### WORK ORDER
The material beneath this line should be printed exactly, with its pictures omitted.

### RECORDED INFORMATION
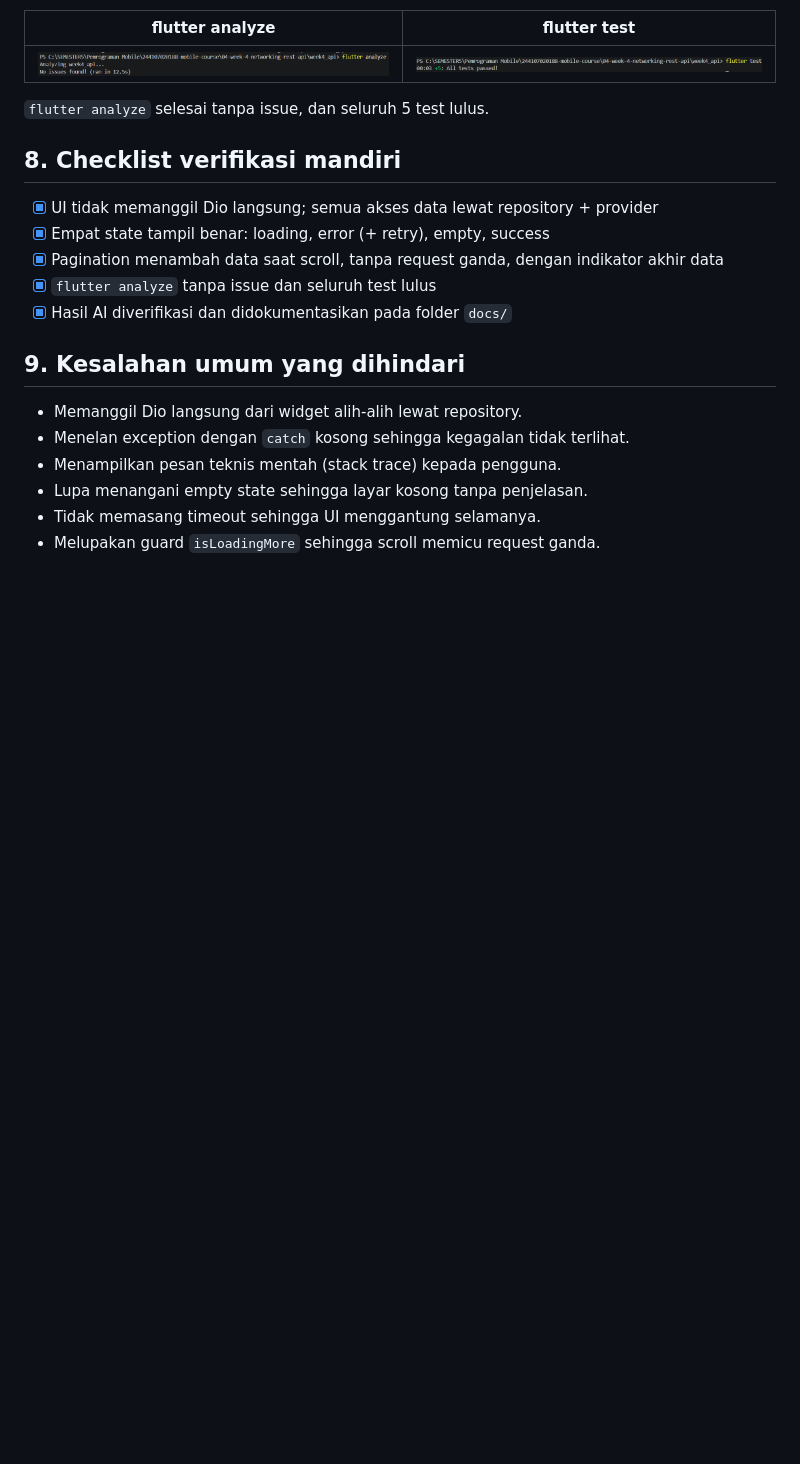
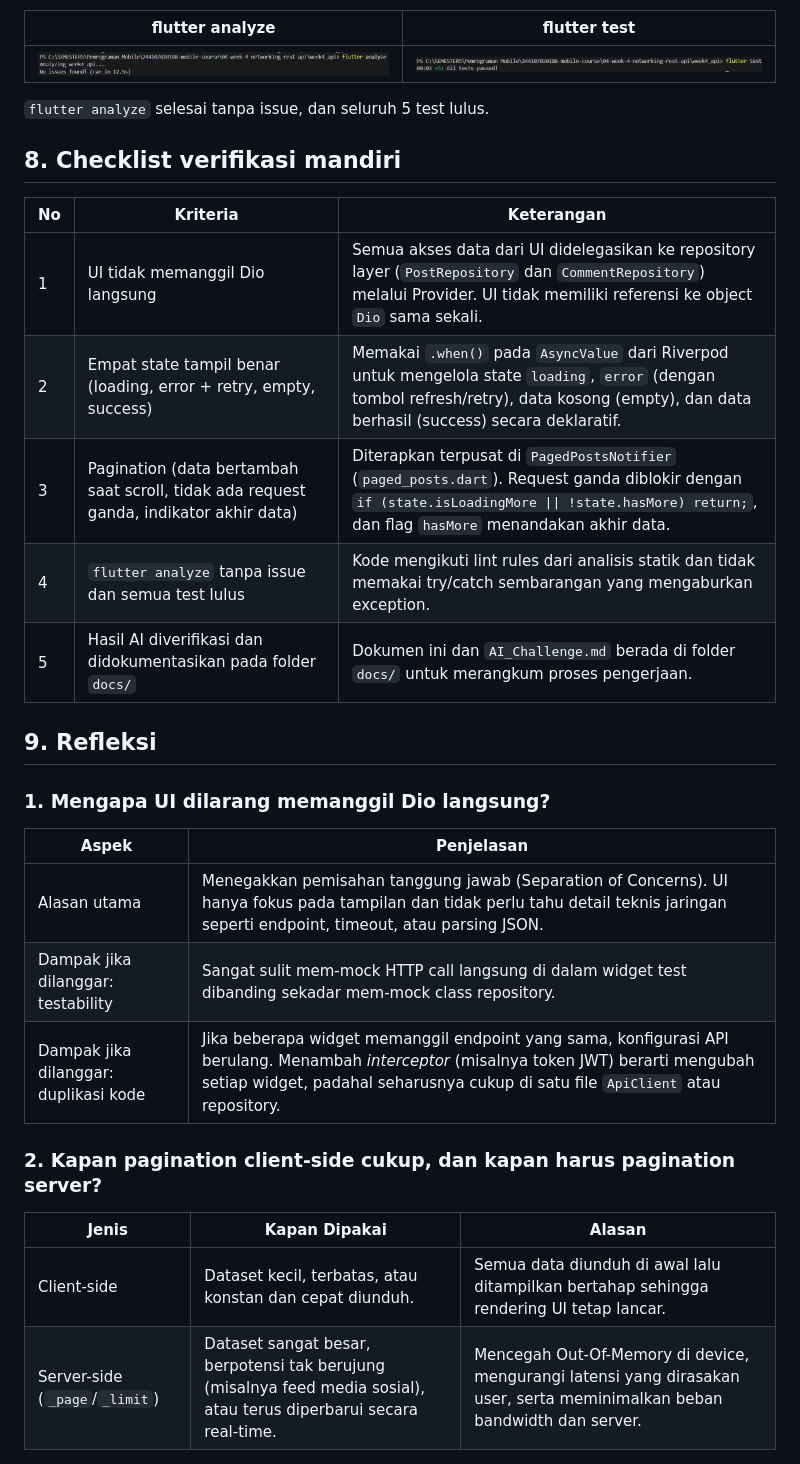
Before and after one commit to ArifahZhafirah/244107020188-mobile-course, a Markdown page: 04-week-4-networking-rest-api/README.md, the part around one of its changes. GitHub-like rendering; blank space fills up the shorter version.

Commit message:
Revise verification and reflection sections in README
Updated verification results and reflection sections in README.md, improving clarity and detail on testing and implementation.

```diff
--- a/04-week-4-networking-rest-api/README.md
+++ b/04-week-4-networking-rest-api/README.md
@@ -204,17 +199,28 @@ Cakupan test:
 
 ## 8. Checklist verifikasi mandiri
 
-- [x] UI tidak memanggil Dio langsung; semua akses data lewat repository + provider
-- [x] Empat state tampil benar: loading, error (+ retry), empty, success
-- [x] Pagination menambah data saat scroll, tanpa request ganda, dengan indikator akhir data
-- [x] `flutter analyze` tanpa issue dan seluruh test lulus
-- [x] Hasil AI diverifikasi dan didokumentasikan pada folder `docs/`
+| No | Kriteria | Keterangan |
+|----|----------|------------|
+| 1 | UI tidak memanggil Dio langsung | Semua akses data dari UI didelegasikan ke repository layer (`PostRepository` dan `CommentRepository`) melalui Provider. UI tidak memiliki referensi ke object `Dio` sama sekali. |
+| 2 | Empat state tampil benar (loading, error + retry, empty, success) | Memakai `.when()` pada `AsyncValue` dari Riverpod untuk mengelola state `loading`, `error` (dengan tombol refresh/retry), data kosong (empty), dan data berhasil (success) secara deklaratif. |
+| 3 | Pagination (data bertambah saat scroll, tidak ada request ganda, indikator akhir data) | Diterapkan terpusat di `PagedPostsNotifier` (`paged_posts.dart`). Request ganda diblokir dengan `if (state.isLoadingMore \|\| !state.hasMore) return;`, dan flag `hasMore` menandakan akhir data. |
+| 4 | `flutter analyze` tanpa issue dan semua test lulus | Kode mengikuti lint rules dari analisis statik dan tidak memakai try/catch sembarangan yang mengaburkan exception. |
+| 5 | Hasil AI diverifikasi dan didokumentasikan pada folder `docs/` | Dokumen ini dan `AI_Challenge.md` berada di folder `docs/` untuk merangkum proses pengerjaan. |
 
-## 9. Kesalahan umum yang dihindari
+## 9. Refleksi
 
-- Memanggil Dio langsung dari widget alih-alih lewat repository.
-- Menelan exception dengan `catch` kosong sehingga kegagalan tidak terlihat.
-- Menampilkan pesan teknis mentah (stack trace) kepada pengguna.
-- Lupa menangani empty state sehingga layar kosong tanpa penjelasan.
-- Tidak memasang timeout sehingga UI menggantung selamanya.
-- Melupakan guard `isLoadingMore` sehingga scroll memicu request ganda.
+### 1. Mengapa UI dilarang memanggil Dio langsung?
+
+| Aspek | Penjelasan |
+|-------|------------|
+| Alasan utama | Menegakkan pemisahan tanggung jawab (Separation of Concerns). UI hanya fokus pada tampilan dan tidak perlu tahu detail teknis jaringan seperti endpoint, timeout, atau parsing JSON. |
+| Dampak jika dilanggar: testability | Sangat sulit mem-mock HTTP call langsung di dalam widget test dibanding sekadar mem-mock class repository. |
+| Dampak jika dilanggar: duplikasi kode | Jika beberapa widget memanggil endpoint yang sama, konfigurasi API berulang. Menambah *interceptor* (misalnya token JWT) berarti mengubah setiap widget, padahal seharusnya cukup di satu file `ApiClient` atau repository. |
+
+### 2. Kapan pagination client-side cukup, dan kapan harus pagination server?
+
+| Jenis | Kapan Dipakai | Alasan |
+|-------|---------------|--------|
+| Client-side | Dataset kecil, terbatas, atau konstan dan cepat diunduh. | Semua data diunduh di awal lalu ditampilkan bertahap sehingga rendering UI tetap lancar. |
+| Server-side (`_page`/`_limit`) | Dataset sangat besar, berpotensi tak berujung (misalnya feed media sosial), atau terus diperbarui secara real-time. | Mencegah Out-Of-Memory di device, mengurangi latensi yang dirasakan user, serta meminimalkan beban bandwidth dan server. |
+
```
Also changed, not shown: other parts of 04-week-4-networking-rest-api/README.md (+23 -21 lines).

### TASK RESPONSE
Before and after one commit to ArifahZhafirah/244107020188-mobile-course, a Markdown page: 04-week-4-networking-rest-api/README.md, the part around one of its changes. GitHub-like rendering; blank space fills up the shorter version.

Commit message:
Revise verification and reflection sections in README
Updated verification results and reflection sections in README.md, improving clarity and detail on testing and implementation.

```diff
--- a/04-week-4-networking-rest-api/README.md
+++ b/04-week-4-networking-rest-api/README.md
@@ -204,17 +199,28 @@ Cakupan test:
 
 ## 8. Checklist verifikasi mandiri
 
-- [x] UI tidak memanggil Dio langsung; semua akses data lewat repository + provider
-- [x] Empat state tampil benar: loading, error (+ retry), empty, success
-- [x] Pagination menambah data saat scroll, tanpa request ganda, dengan indikator akhir data
-- [x] `flutter analyze` tanpa issue dan seluruh test lulus
-- [x] Hasil AI diverifikasi dan didokumentasikan pada folder `docs/`
+| No | Kriteria | Keterangan |
+|----|----------|------------|
+| 1 | UI tidak memanggil Dio langsung | Semua akses data dari UI didelegasikan ke repository layer (`PostRepository` dan `CommentRepository`) melalui Provider. UI tidak memiliki referensi ke object `Dio` sama sekali. |
+| 2 | Empat state tampil benar (loading, error + retry, empty, success) | Memakai `.when()` pada `AsyncValue` dari Riverpod untuk mengelola state `loading`, `error` (dengan tombol refresh/retry), data kosong (empty), dan data berhasil (success) secara deklaratif. |
+| 3 | Pagination (data bertambah saat scroll, tidak ada request ganda, indikator akhir data) | Diterapkan terpusat di `PagedPostsNotifier` (`paged_posts.dart`). Request ganda diblokir dengan `if (state.isLoadingMore \|\| !state.hasMore) return;`, dan flag `hasMore` menandakan akhir data. |
+| 4 | `flutter analyze` tanpa issue dan semua test lulus | Kode mengikuti lint rules dari analisis statik dan tidak memakai try/catch sembarangan yang mengaburkan exception. |
+| 5 | Hasil AI diverifikasi dan didokumentasikan pada folder `docs/` | Dokumen ini dan `AI_Challenge.md` berada di folder `docs/` untuk merangkum proses pengerjaan. |
 
-## 9. Kesalahan umum yang dihindari
+## 9. Refleksi
 
-- Memanggil Dio langsung dari widget alih-alih lewat repository.
-- Menelan exception dengan `catch` kosong sehingga kegagalan tidak terlihat.
-- Menampilkan pesan teknis mentah (stack trace) kepada pengguna.
-- Lupa menangani empty state sehingga layar kosong tanpa penjelasan.
-- Tidak memasang timeout sehingga UI menggantung selamanya.
-- Melupakan guard `isLoadingMore` sehingga scroll memicu request ganda.
+### 1. Mengapa UI dilarang memanggil Dio langsung?
+
+| Aspek | Penjelasan |
+|-------|------------|
+| Alasan utama | Menegakkan pemisahan tanggung jawab (Separation of Concerns). UI hanya fokus pada tampilan dan tidak perlu tahu detail teknis jaringan seperti endpoint, timeout, atau parsing JSON. |
+| Dampak jika dilanggar: testability | Sangat sulit mem-mock HTTP call langsung di dalam widget test dibanding sekadar mem-mock class repository. |
+| Dampak jika dilanggar: duplikasi kode | Jika beberapa widget memanggil endpoint yang sama, konfigurasi API berulang. Menambah *interceptor* (misalnya token JWT) berarti mengubah setiap widget, padahal seharusnya cukup di satu file `ApiClient` atau repository. |
+
+### 2. Kapan pagination client-side cukup, dan kapan harus pagination server?
+
+| Jenis | Kapan Dipakai | Alasan |
+|-------|---------------|--------|
+| Client-side | Dataset kecil, terbatas, atau konstan dan cepat diunduh. | Semua data diunduh di awal lalu ditampilkan bertahap sehingga rendering UI tetap lancar. |
+| Server-side (`_page`/`_limit`) | Dataset sangat besar, berpotensi tak berujung (misalnya feed media sosial), atau terus diperbarui secara real-time. | Mencegah Out-Of-Memory di device, mengurangi latensi yang dirasakan user, serta meminimalkan beban bandwidth dan server. |
+
```
Also changed, not shown: other parts of 04-week-4-networking-rest-api/README.md (+23 -21 lines).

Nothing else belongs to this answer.